Spain is a country known throughout the world for its frequent and lively festivals and celebrations, some of which are backed by years of tradition, while others have appeared in more recent dates, but still achieved rapid acceptance. If you wish to discover the most traditional celebrations in Spain, come with us as we delve into some of the most famous and interesting festivals which are sure to surprise.
Spain’s celebrations attract countless visitors, many of which arrive from beyond its borders, hence why the whole of Spain is dotted with festivities throughout the whole year; Boredom in Spain is not an option, there is so much to choose from with the thousands of celebrations which are sure to amaze – Come as we discover some of the most interesting and entertaining.
‘Los Sanfermines’ – Pamplona
From the Txupinazo to the ‘Pobre de Mi’, nine days of madness every July in Pamplona; We must associate the fame of the Sanfermines to the Illinois born writer Ernest Hemingway. It was he who spread the color and the spectacle of the traditional celebrations of the Navarrese capital, whose most famous characteristic is the running of the bull, in which men are chased by bulls – It’s safe to say that this event is one of the most traditional festivals in Spain.
‘Las Fallas’ – Valencian Bonfires
Almost as famous as the ‘Sanfermines’, are the Valencian ‘Fallas’, bonfires, which take place every 19th of March, filling the city of Turia, as well as many other Valencian localities, with color, smoke, bonfires and fun. Typical characteristics of these festivals are the deafening sound of the ‘mascletas’ – Pyrotechnics that are set off every noon in front of the Valencian townhall as well as the ‘ninots’ which are burnt on the night of the ‘cremá’.
‘Fiestas de San Joan’ – Ciudadela

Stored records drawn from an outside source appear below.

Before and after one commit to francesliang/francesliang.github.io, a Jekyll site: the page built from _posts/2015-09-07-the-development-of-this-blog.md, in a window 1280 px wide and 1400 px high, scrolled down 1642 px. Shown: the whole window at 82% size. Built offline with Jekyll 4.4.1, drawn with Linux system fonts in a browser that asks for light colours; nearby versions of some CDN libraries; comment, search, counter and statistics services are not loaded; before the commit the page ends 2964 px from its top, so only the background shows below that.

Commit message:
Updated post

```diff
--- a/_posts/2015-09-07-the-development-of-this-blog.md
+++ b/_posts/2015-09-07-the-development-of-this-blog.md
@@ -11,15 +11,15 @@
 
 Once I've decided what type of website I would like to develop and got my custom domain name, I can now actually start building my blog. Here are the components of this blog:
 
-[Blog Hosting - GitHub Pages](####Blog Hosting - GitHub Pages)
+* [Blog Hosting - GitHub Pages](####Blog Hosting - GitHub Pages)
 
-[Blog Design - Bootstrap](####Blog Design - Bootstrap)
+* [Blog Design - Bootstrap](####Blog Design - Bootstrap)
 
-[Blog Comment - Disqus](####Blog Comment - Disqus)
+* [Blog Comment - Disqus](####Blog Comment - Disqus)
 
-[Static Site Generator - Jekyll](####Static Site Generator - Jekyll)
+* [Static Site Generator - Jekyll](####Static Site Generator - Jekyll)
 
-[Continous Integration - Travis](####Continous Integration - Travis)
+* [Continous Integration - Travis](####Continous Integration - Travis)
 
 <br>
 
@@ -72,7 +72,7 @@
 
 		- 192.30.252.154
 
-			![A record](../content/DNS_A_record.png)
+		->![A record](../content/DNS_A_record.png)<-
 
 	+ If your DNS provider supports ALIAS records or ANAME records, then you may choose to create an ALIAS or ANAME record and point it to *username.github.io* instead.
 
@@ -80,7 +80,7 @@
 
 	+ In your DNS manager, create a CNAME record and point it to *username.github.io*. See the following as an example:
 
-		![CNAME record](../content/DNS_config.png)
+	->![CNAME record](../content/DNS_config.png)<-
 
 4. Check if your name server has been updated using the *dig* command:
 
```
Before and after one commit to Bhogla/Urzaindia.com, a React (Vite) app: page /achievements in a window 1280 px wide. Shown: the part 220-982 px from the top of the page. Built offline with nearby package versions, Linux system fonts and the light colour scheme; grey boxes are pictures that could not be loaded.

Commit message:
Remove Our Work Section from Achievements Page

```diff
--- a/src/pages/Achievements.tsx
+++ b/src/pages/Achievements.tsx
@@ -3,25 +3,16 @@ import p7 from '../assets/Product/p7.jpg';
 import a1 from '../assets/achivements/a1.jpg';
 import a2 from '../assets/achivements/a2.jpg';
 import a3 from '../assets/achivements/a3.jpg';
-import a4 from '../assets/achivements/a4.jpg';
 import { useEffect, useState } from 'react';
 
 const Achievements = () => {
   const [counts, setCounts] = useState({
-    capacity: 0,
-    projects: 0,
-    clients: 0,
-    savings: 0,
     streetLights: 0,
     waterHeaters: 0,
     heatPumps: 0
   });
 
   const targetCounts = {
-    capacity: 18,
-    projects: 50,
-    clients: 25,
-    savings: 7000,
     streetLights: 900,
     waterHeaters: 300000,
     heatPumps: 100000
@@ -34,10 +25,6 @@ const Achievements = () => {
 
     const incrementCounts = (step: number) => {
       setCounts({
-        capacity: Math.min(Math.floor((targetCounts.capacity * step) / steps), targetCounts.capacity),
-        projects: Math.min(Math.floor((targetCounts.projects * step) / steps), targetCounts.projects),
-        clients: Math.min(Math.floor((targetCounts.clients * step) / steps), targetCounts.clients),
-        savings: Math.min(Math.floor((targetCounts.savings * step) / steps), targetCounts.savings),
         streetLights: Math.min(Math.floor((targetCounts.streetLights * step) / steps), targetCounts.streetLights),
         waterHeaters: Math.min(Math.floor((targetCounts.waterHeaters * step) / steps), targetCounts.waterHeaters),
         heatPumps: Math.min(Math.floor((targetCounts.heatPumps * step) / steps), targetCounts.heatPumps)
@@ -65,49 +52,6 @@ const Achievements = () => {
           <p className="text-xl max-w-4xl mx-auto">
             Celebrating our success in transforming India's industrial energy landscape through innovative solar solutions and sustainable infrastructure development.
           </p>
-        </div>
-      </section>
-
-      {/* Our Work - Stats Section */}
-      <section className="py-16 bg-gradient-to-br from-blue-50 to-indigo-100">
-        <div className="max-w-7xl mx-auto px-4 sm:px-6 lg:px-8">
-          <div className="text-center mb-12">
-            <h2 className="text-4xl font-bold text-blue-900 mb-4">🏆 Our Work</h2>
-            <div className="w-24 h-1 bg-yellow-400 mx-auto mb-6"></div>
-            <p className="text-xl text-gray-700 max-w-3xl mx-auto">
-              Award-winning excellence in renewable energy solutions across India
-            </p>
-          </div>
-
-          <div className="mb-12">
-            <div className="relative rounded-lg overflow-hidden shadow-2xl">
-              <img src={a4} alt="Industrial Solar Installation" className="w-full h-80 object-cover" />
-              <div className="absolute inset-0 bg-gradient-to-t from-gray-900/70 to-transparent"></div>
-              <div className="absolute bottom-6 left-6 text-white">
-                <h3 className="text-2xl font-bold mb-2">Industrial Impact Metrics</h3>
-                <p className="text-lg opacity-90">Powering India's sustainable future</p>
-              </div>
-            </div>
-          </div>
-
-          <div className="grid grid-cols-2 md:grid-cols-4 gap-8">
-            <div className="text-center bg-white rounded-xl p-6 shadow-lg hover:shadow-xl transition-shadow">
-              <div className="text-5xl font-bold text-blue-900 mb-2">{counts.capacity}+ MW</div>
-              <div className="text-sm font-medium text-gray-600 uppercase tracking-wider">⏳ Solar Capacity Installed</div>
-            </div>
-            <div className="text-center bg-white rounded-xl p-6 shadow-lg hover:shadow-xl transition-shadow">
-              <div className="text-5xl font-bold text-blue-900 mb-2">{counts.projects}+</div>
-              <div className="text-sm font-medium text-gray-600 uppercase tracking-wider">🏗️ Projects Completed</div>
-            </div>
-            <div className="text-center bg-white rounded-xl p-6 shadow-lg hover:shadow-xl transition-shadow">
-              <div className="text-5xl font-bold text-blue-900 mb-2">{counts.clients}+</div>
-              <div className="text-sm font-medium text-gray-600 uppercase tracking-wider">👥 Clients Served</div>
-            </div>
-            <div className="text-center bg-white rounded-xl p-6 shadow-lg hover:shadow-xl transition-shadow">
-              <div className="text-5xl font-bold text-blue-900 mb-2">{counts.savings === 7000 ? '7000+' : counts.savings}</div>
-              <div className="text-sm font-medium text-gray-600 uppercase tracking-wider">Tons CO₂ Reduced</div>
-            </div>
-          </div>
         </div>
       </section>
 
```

The magical night of San Juan, on the 23rd of June, which coincides with the summer solstice, is celebrated in various different ways on the Spanish Mediterranean facade – However nothing can compare to Ciudadela, situated on the island of Menorca.
Crowds gather in Plaça del Born to welcome horsemen who, dressed in typical 18th century uniforms, perform tricks and pirouettes with their steeds; The day after, races and contests are held where Menorcan horses race to the ‘Pomada’, a drink made with lemonade, local gin, and plenty of ice – An old celebration which always captivates and is full of emotion.
‘La Tomatina’ – Buñol
On the last Wednesday of August, Buñol, situated in Valencia, is literally stained red when the ‘La Tomatina‘ commences – A friendly battle where tomatoes are the only throwing weapon allowed; At 11am, trucks full of thousands of red and ripe tomatoes burst into the village square to provide ammunition to the assembled crowd for this innocent but fun war – A crazy celebration which we advise you to attend in old clothes.
‘Las Hogueras de San Juan’ – Alicante
The magical night of San Juan is also celebrated with enthusiasm in Alicante; Just like in Valencia with the ‘Fallas’, the sounds of the firecrackers can be heard in all celebrations: There are ‘ninots’, pyrotechnics, parades, lots of music and lots of enthusiasm. However, the most important characteristic are the bonfires that are lit throughout the whole city illuminating the celebration – Another traditional Spanish festival that is worth discovering.
‘Moros y Cristianos’ – Alcoy
Music, traditional dresses and lots of gunpowder; Alcoy, situated in Alicante represents the struggle that took place there between Muslims and Christians in 1267.
The atmosphere is both spectacular and colorful; Troops from both armies enter the city wielding their arms and suits, each commander cheering their army before battle, which unfolds of course non-violently, with every contender coming together for a big party at the end of the battle.